From his earliest movies, Anderson’s forgiving way with his characters rubbed off on this California cinephile. Even when the plot seemed too sprawling (as in There Will Be Blood) or the cast too overstuffed with characters (as in Magnolia), it was OK. After all, isn’t California too sprawling and too overstuffed with characters? I rooted for Anderson and his films because I was sure that no one else would attempt such pictures. The only living auteur who ever made a California film richer than any of Anderson’s—Roman Polanski, with Chinatown—has been living overseas as a fugitive from Los Angeles County justice for nearly 40 years. The Anderson oeuvre is, reassuringly, of California, by California, for California.
But forgiveness has its limits. And in his last two films—a fictionalization of the Scientology story called The Master, and his recent adaptation of Thomas Pynchon’s doper Hollywood novel Inherent Vice—the writer-director has tested my patience and stoked my anxiety about the ability of California’s preeminent chronicler to keep chronicling this state.
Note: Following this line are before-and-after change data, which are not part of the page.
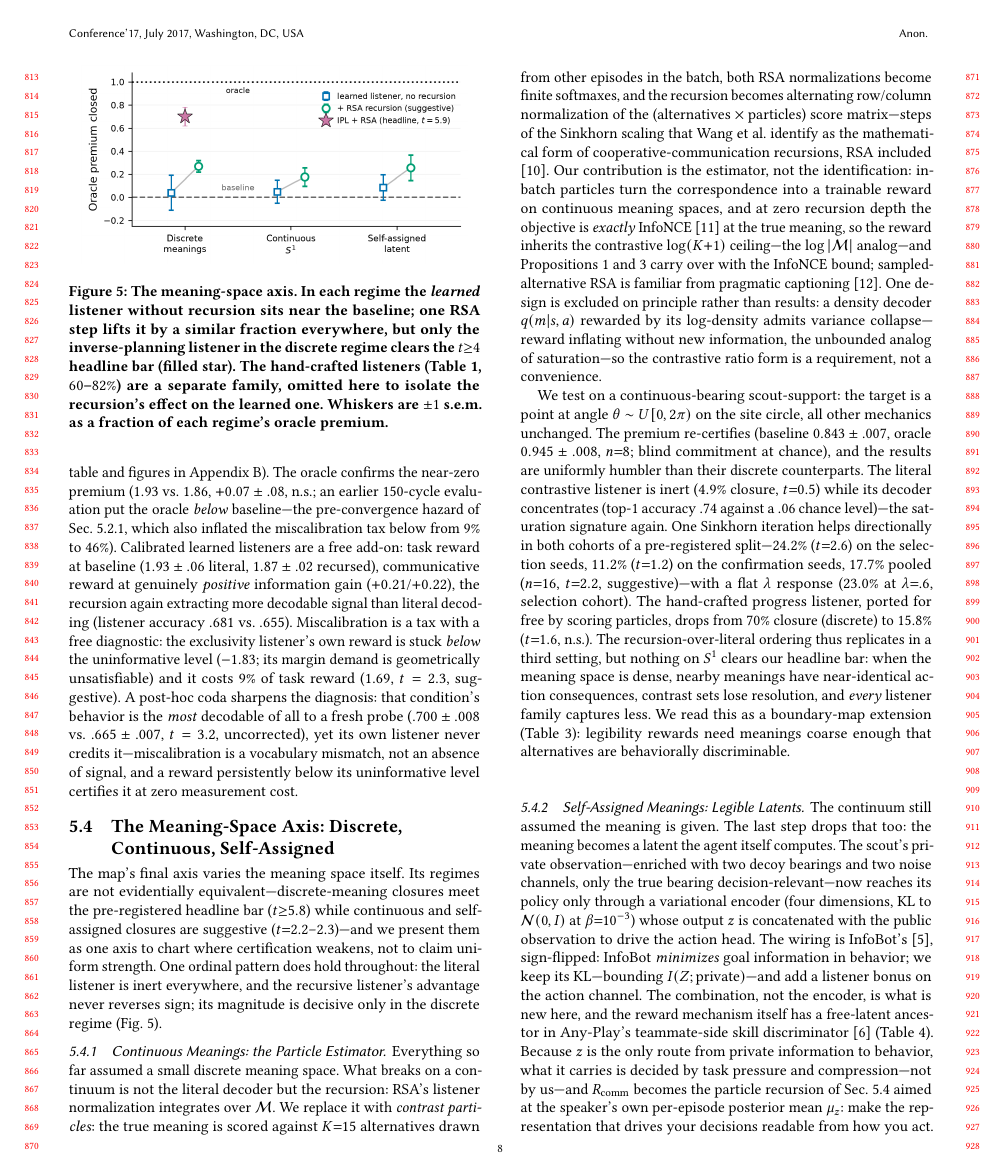
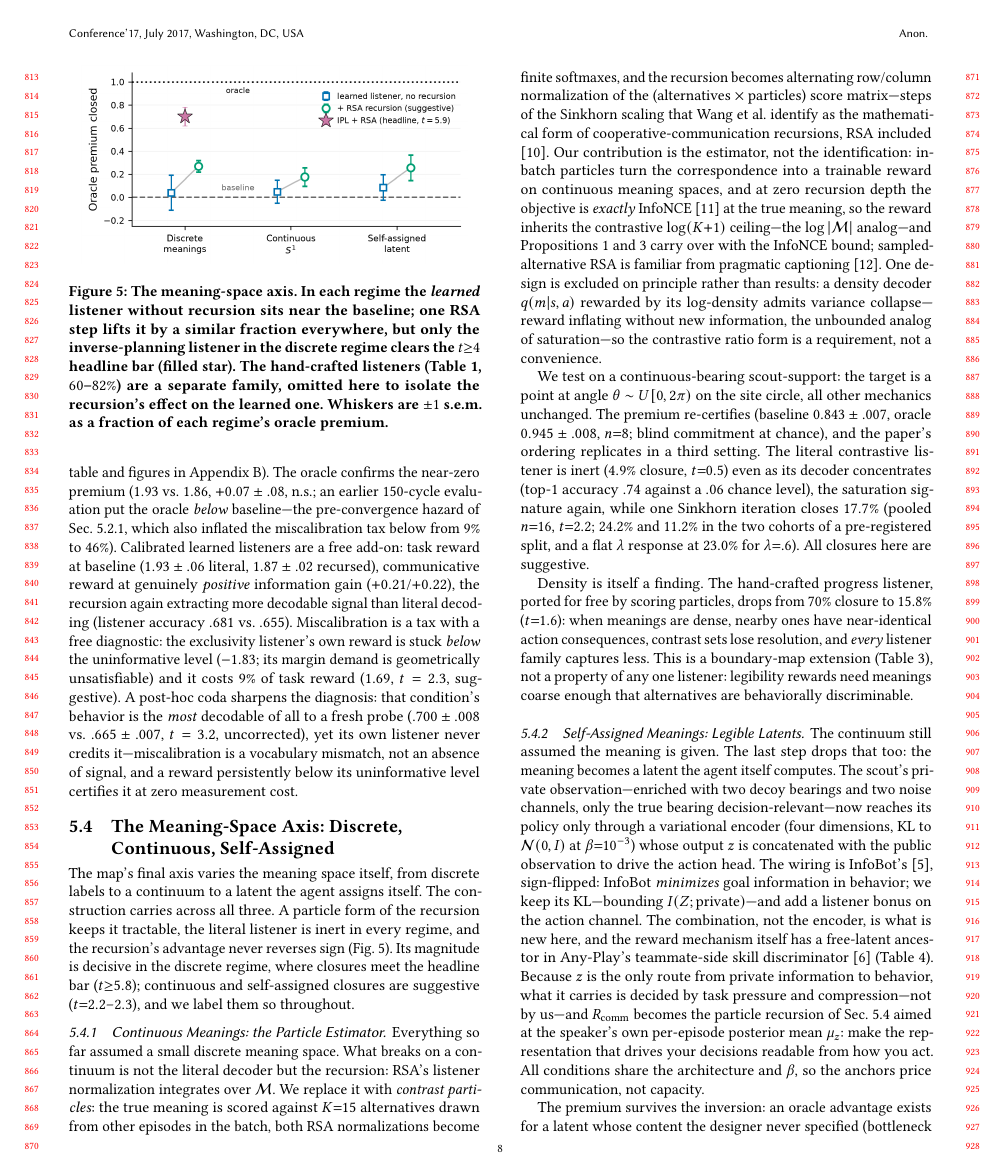
Before and after one commit to HenriLD/CommRL, a LaTeX paper (papers/Conference_Paper/aamas.tex): page 8 of 12. Compiled offline with pdfLaTeX.

Commit message:
Rebalance: lead with results, subordinate caveats to compact qualifiers

```diff
--- a/papers/Conference_Paper/aamas.tex
+++ b/papers/Conference_Paper/aamas.tex
@@ -339,7 +339,7 @@ Environment B measures what a communicative reward costs when there is nothing t
 \subsection{The Meaning-Space Axis: Discrete, Continuous, Self-Assigned}
 \label{ssec:continuous}
 
-The map's final axis varies the meaning space itself. Its regimes are not evidentially equivalent---discrete-meaning closures meet the pre-registered headline bar ($t{\ge}5.8$) while continuous and self-assigned closures are suggestive ($t{=}2.2$--$2.3$)---and we present them as one axis to chart where certification weakens, not to claim uniform strength. One ordinal pattern does hold throughout: the literal listener is inert everywhere, and the recursive listener's advantage never reverses sign; its magnitude is decisive only in the discrete regime (Fig.~\ref{fig:meaning_axis}).
+The map's final axis varies the meaning space itself, from discrete labels to a continuum to a latent the agent assigns itself. The construction carries across all three. A particle form of the recursion keeps it tractable, the literal listener is inert in every regime, and the recursion's advantage never reverses sign (Fig.~\ref{fig:meaning_axis}). Its magnitude is decisive in the discrete regime, where closures meet the headline bar ($t{\ge}5.8$); continuous and self-assigned closures are suggestive ($t{=}2.2$--$2.3$), and we label them so throughout.
 
 \begin{figure}[t]
 \centering
@@ -351,12 +351,14 @@ The map's final axis varies the meaning space itself. Its regimes are not eviden
 \subsubsection{Continuous Meanings: the Particle Estimator}
 Everything so far assumed a small discrete meaning space. What breaks on a continuum is not the literal decoder but the recursion: RSA's listener normalization integrates over $\mathcal{M}$. We replace it with \emph{contrast particles}: the true meaning is scored against $K{=}15$ alternatives drawn from other episodes in the batch, both RSA normalizations become finite softmaxes, and the recursion becomes alternating row/column normalization of the (alternatives $\times$ particles) score matrix---steps of the Sinkhorn scaling that Wang et al.\ identify as the mathematical form of cooperative-communication recursions, RSA included \cite{wang2020cooperative}. Our contribution is the estimator, not the identification: in-batch particles turn the correspondence into a trainable reward on continuous meaning spaces, and at zero recursion depth the objective is \emph{exactly} InfoNCE \cite{oord2018representation} at the true meaning, so the reward inherits the contrastive $\log(K{+}1)$ ceiling---the $\log|\mathcal{M}|$ analog---and Propositions~\ref{prop:mi} and \ref{prop:saturation} carry over with the InfoNCE bound; sampled-alternative RSA is familiar from pragmatic captioning \cite{cohngordon2018pragmatically}. One design is excluded on principle rather than results: a density decoder $q(m|s,a)$ rewarded by its log-density admits variance collapse---reward inflating without new information, the unbounded analog of saturation---so the contrastive ratio form is a requirement, not a convenience.
 
-We test on a continuous-bearing scout-support: the target is a point at angle $\theta\sim U[0,2\pi)$ on the site circle, all other mechanics unchanged. The premium re-certifies (baseline $0.843\pm.007$, oracle $0.945\pm.008$, $n{=}8$; blind commitment at chance), and the results are uniformly humbler than their discrete counterparts. The literal contrastive listener is inert ($4.9\%$ closure, $t{=}0.5$) while its decoder concentrates (top-1 accuracy $.74$ against a $.06$ chance level)---the saturation signature again. One Sinkhorn iteration helps directionally in both cohorts of a pre-registered split---$24.2\%$ ($t{=}2.6$) on the selection seeds, $11.2\%$ ($t{=}1.2$) on the confirmation seeds, $17.7\%$ pooled ($n{=}16$, $t{=}2.2$, suggestive)---with a flat $\lambda$ response ($23.0\%$ at $\lambda{=}.6$, selection cohort). The hand-crafted progress listener, ported for free by scoring particles, drops from $70\%$ closure (discrete) to $15.8\%$ ($t{=}1.6$, n.s.). The recursion-over-literal ordering thus replicates in a third setting, but nothing on $S^1$ clears our headline bar: when the meaning space is dense, nearby meanings have near-identical action consequences, contrast sets lose resolution, and \emph{every} listener family captures less. We read this as a boundary-map extension (Table~\ref{tab:boundary}): legibility rewards need meanings coarse enough that alternatives are behaviorally discriminable.
+We test on a continuous-bearing scout-support: the target is a point at angle $\theta\sim U[0,2\pi)$ on the site circle, all other mechanics unchanged. The premium re-certifies (baseline $0.843\pm.007$, oracle $0.945\pm.008$, $n{=}8$; blind commitment at chance), and the paper's ordering replicates in a third setting. The literal contrastive listener is inert ($4.9\%$ closure, $t{=}0.5$) even as its decoder concentrates (top-1 accuracy $.74$ against a $.06$ chance level), the saturation signature again, while one Sinkhorn iteration closes $17.7\%$ (pooled $n{=}16$, $t{=}2.2$; $24.2\%$ and $11.2\%$ in the two cohorts of a pre-registered split, and a flat $\lambda$ response at $23.0\%$ for $\lambda{=}.6$). All closures here are suggestive.
+
+Density is itself a finding. The hand-crafted progress listener, ported for free by scoring particles, drops from $70\%$ closure to $15.8\%$ ($t{=}1.6$): when meanings are dense, nearby ones have near-identical action consequences, contrast sets lose resolution, and \emph{every} listener family captures less. This is a boundary-map extension (Table~\ref{tab:boundary}), not a property of any one listener: legibility rewards need meanings coarse enough that alternatives are behaviorally discriminable.
 
 \subsubsection{Self-Assigned Meanings: Legible Latents}
 \label{ssec:bottleneck}
 
 The continuum still assumed the meaning is given. The last step drops that too: the meaning becomes a latent the agent itself computes. The scout's private observation---enriched with two decoy bearings and two noise channels, only the true bearing decision-relevant---now reaches its policy only through a variational encoder (four dimensions, KL to $\mathcal{N}(0,I)$ at $\beta{=}10^{-3}$) whose output $z$ is concatenated with the public observation to drive the action head. The wiring is InfoBot's \cite{goyal2019infobot}, sign-flipped: InfoBot \emph{minimizes} goal information in behavior; we keep its KL---bounding $I(Z;\text{private})$---and add a listener bonus on the action channel. The combination, not the encoder, is what is new here, and the reward mechanism itself has a free-latent ancestor in Any-Play's teammate-side skill discriminator \cite{lucas2022anyplay} (Table~\ref{tab:delta}). Because $z$ is the only route from private information to behavior, what it carries is decided by task pressure and compression---not by us---and $\Rcomm$ becomes the particle recursion of Sec.~\ref{ssec:continuous} aimed at the speaker's own per-episode posterior mean $\mu_z$: make the representation that drives your decisions readable from how you act. All conditions share the architecture and $\beta$, so the anchors price communication, not capacity.
 
-What this regime certifies is the premium. An oracle advantage exists for a latent whose content the designer never specified (bottleneck baseline $1.001\pm.006$, oracle $1.089\pm.013$, $n{=}8$, $6\times$ s.e.; blind commitment near chance, $.373$ vs.\ $1/3$). The recursion's capture of that premium is suggestive-tier. The literal contrastive reward on $\mu_z$ is inert ($8.5\%$, $t{=}0.8$), while one Sinkhorn iteration closes $25.7\%$ ($t{=}2.3$ at $\lambda{=}.3$; $23.0\%$ at $\lambda{=}.6$), with commitment $.890$--$.895$ against $.883$/$.907$ anchors. The paper's ordering thus replicates a fourth time, now with no hand-specified meaning anywhere in the loop.
+The premium survives the inversion: an oracle advantage exists for a latent whose content the designer never specified (bottleneck baseline $1.001\pm.006$, oracle $1.089\pm.013$, $n{=}8$, $6\times$ s.e.; blind commitment near chance, $.373$ vs.\ $1/3$). The paper's ordering then replicates a fourth time, now with no hand-specified meaning anywhere in the loop: the literal contrastive reward on $\mu_z$ is inert ($8.5\%$, $t{=}0.8$), while one Sinkhorn iteration closes $25.7\%$ ($t{=}2.3$ at $\lambda{=}.3$; $23.0\%$ at $\lambda{=}.6$, suggestive), with commitment $.890$--$.895$ against $.883$/$.907$ anchors.
 
```
Also changed, not shown: papers/Conference_Paper/aamas.pdf, papers/Conference_Paper/aamas.tex (4 more changed lines).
Anderson’s previous movies, while always challenging and sometimes strange, remained audience pleasers. But parts of 2012’s The Master seemed almost contemptuous of the audience, crossing the line from thought-provoking to downright confusing. Joaquin Phoenix’s performance as a very damaged veteran who hooks up with Philip Seymour Hoffman’s cult is powerful at times but hard to understand. The public reaction was so polarizing that Anderson rebutted the criticism.
“The Master is not supposed to be a riddle,” he told one interviewer. “It’s not meant to be medicine. It’s not meant to be something that you have to work hard at deciphering.”
But Anderson’s latest, Inherent Vice, raises questions about his intentions. It’s a film full of frustrating puzzles and riddles that don’t lead anywhere. One newspaper critic wondered whether Anderson was smoking some of the same stuff as the film’s protagonist, a stoned detective played by Phoenix.
Maybe that was the effect Anderson was going for. Or maybe the blame should go to Pynchon’s novel, which Anderson faithfully adapted. I’ve now watched Inherent Vice three times, and feel I understand it less with each viewing. It wallows in its weirdness. I would recount the plot for you, but it’s frankly beyond me (Entertainment Weekly called it “impenetrable”): something about a boat, an ex-girlfriend, a prosecutor, a white supremacist, a jazz saxophonist, a conscience-stricken real estate developer, a police officer who performs fellatio on a popsicle, and a dentist who dies in a trampoline accident.
During the nearly two-and-a-half hour running time, I often felt taunted by the filmmaker’s deliberate incoherence. Anderson relies heavily on images of obstructed views—particularly of the ocean, barely seen in the slivers between houses—and a character who talks about a family whose members lived lives “of high density” and “incoherence.”
“So you’re here about … ?” one character asks Phoenix’s detective.
“Good question,” replies Phoenix, who doesn’t know.
Of course, if you don’t care about understanding what’s going on, the film can be enjoyed for its striking visuals (rockers eating pizza in the dining room of a Laurel Canyon house briefly becomes “The Last Supper”), and a few lines so great they belong on billboards. Such as: “You can only cruise the boulevards of regret so far—then you’ve gotta get back up on the freeway again.”
An inherent vice is a defect in a physical object that causes it to deteriorate because of fundamental instability. Maybe that explains how even the greatest director can crack up.
Or maybe, since this crazy film did earn Anderson an Oscar nomination, the fault lies elsewhere.
Maybe it’s our fault. Maybe it’s that Anderson is mirroring a California that is itself incoherent and has become too diverse to be contained by any one narrative. Could it be that, with the old California dream dead, we’ve lost the plot of this place, and all we have left are a collection of interesting characters who sometimes give us great lines?